Brief:
Each entry below is to be reproduced exactly, though any pictures it holds must be omitted.

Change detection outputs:
☆ ☆ ☆ ☆
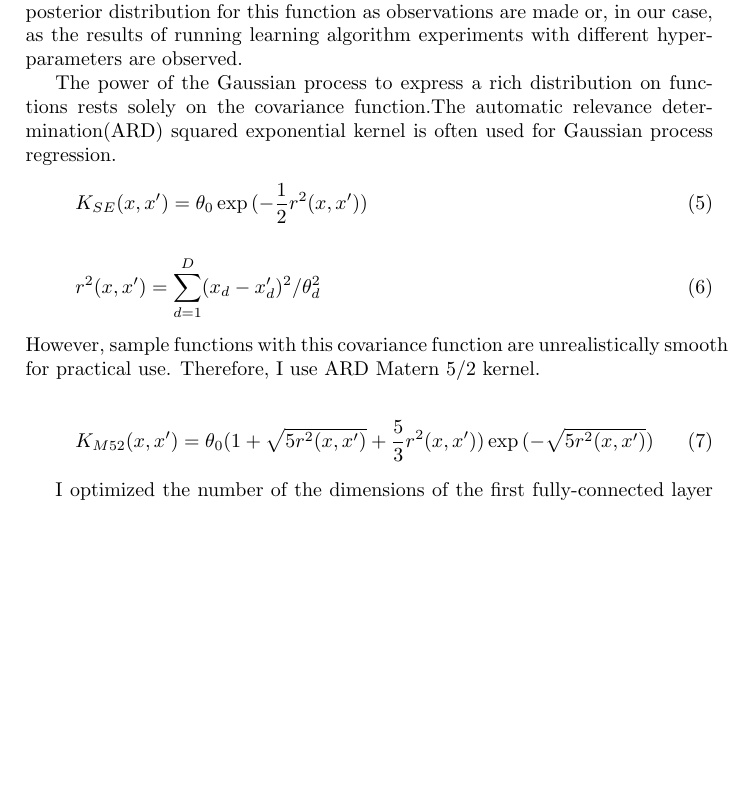
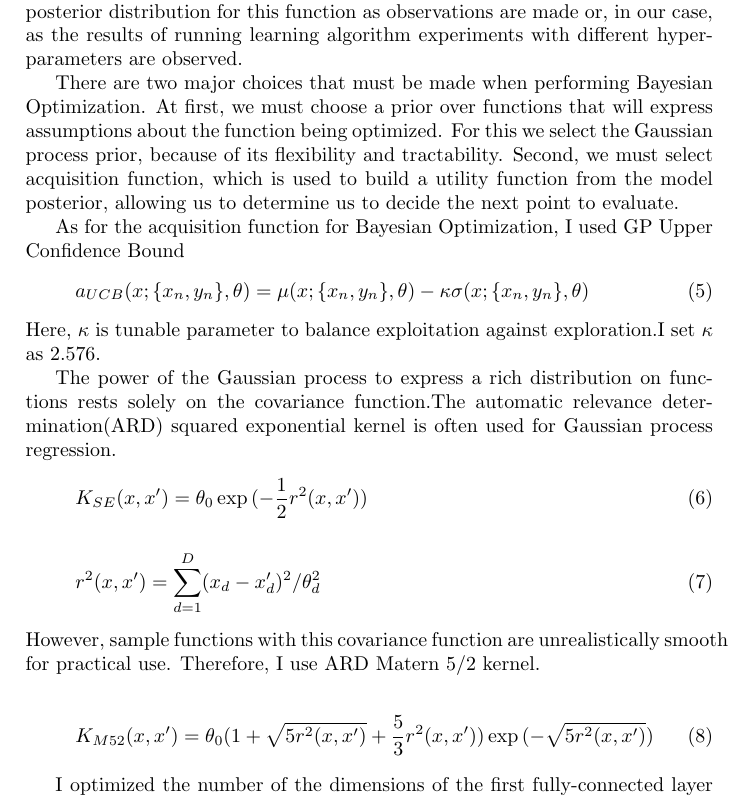
Before and after one commit to RyosukeHonda/Machine-Learning-ND, a LaTeX document (Project5/Tex file/capstone.tex, which reads Project5/Tex file/Tex_Section3/Refinement.tex): part of page 11 of 15, cut so that both start at the same text, the shorter picture padded with empty space. Compiled offline with pdfLaTeX.

Commit message:
add new explanation

```diff
--- a/Project5/Tex file/Tex_Section3/Refinement.tex
+++ b/Project5/Tex file/Tex_Section3/Refinement.tex
@@ -5,7 +5,17 @@ Finding the optimal parameters for deep learning is quite difficult though it is
 
 Bayesian Optimization\cite{Bayesian Optimization}\\
 
+
 For continuous functions,Bayesian optimization typically works by assuming the unknown function was sampled from a Gaussian process and maintains a posterior distribution for this function as observations are made or, in our case, as the results of running learning algorithm experiments with different hyper-parameters are observed.
+
+There are two major choices that must be made when performing Bayesian Optimization. At first, we must choose a prior over functions that will express assumptions about the function being optimized. For this we select the Gaussian process prior, because of its flexibility and tractability. Second, we must select acquisition function, which is used to build a utility function from the model posterior, allowing us to determine us to decide the next point to evaluate.
+
+As for the acquisition function for Bayesian Optimization, I used GP Upper Confidence Bound
+ \begin{eqnarray}
+a_{UCB}(x;\{x_n,y_n\},\theta)=\mu(x;\{x_n,y_n\},\theta)-\kappa\sigma(x;\{x_n,y_n\},\theta)
+\end{eqnarray}
+Here, $\kappa$ is tunable parameter to balance exploitation against exploration.I set $\kappa$ as 2.576.
+
 
 The power of the Gaussian process to express a rich distribution on functions rests solely on the covariance function.The automatic relevance determination(ARD) squared exponential kernel is often used for Gaussian process regression.
 \begin{eqnarray}
```
Also changed, not shown: Project5/Tex file/Tex_Section4/Model_Evaluation_and_Validation.tex (+2 -2 lines), Project5/Tex file/Tex_Section5/Free-Form_Visualization.tex (+2 -2 lines), Project5/Tex file/capstone.pdf, 7 other files.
☆ ☆ ☆ ☆
Response area:
Before and after one commit to RyosukeHonda/Machine-Learning-ND, a LaTeX document (Project5/Tex file/capstone.tex, which reads Project5/Tex file/Tex_Section3/Refinement.tex): part of page 11 of 15, cut so that both start at the same text, the shorter picture padded with empty space. Compiled offline with pdfLaTeX.

Commit message:
add new explanation

```diff
--- a/Project5/Tex file/Tex_Section3/Refinement.tex
+++ b/Project5/Tex file/Tex_Section3/Refinement.tex
@@ -5,7 +5,17 @@ Finding the optimal parameters for deep learning is quite difficult though it is
 
 Bayesian Optimization\cite{Bayesian Optimization}\\
 
+
 For continuous functions,Bayesian optimization typically works by assuming the unknown function was sampled from a Gaussian process and maintains a posterior distribution for this function as observations are made or, in our case, as the results of running learning algorithm experiments with different hyper-parameters are observed.
+
+There are two major choices that must be made when performing Bayesian Optimization. At first, we must choose a prior over functions that will express assumptions about the function being optimized. For this we select the Gaussian process prior, because of its flexibility and tractability. Second, we must select acquisition function, which is used to build a utility function from the model posterior, allowing us to determine us to decide the next point to evaluate.
+
+As for the acquisition function for Bayesian Optimization, I used GP Upper Confidence Bound
+ \begin{eqnarray}
+a_{UCB}(x;\{x_n,y_n\},\theta)=\mu(x;\{x_n,y_n\},\theta)-\kappa\sigma(x;\{x_n,y_n\},\theta)
+\end{eqnarray}
+Here, $\kappa$ is tunable parameter to balance exploitation against exploration.I set $\kappa$ as 2.576.
+
 
 The power of the Gaussian process to express a rich distribution on functions rests solely on the covariance function.The automatic relevance determination(ARD) squared exponential kernel is often used for Gaussian process regression.
 \begin{eqnarray}
```
Also changed, not shown: Project5/Tex file/Tex_Section4/Model_Evaluation_and_Validation.tex (+2 -2 lines), Project5/Tex file/Tex_Section5/Free-Form_Visualization.tex (+2 -2 lines), Project5/Tex file/capstone.pdf, 7 other files.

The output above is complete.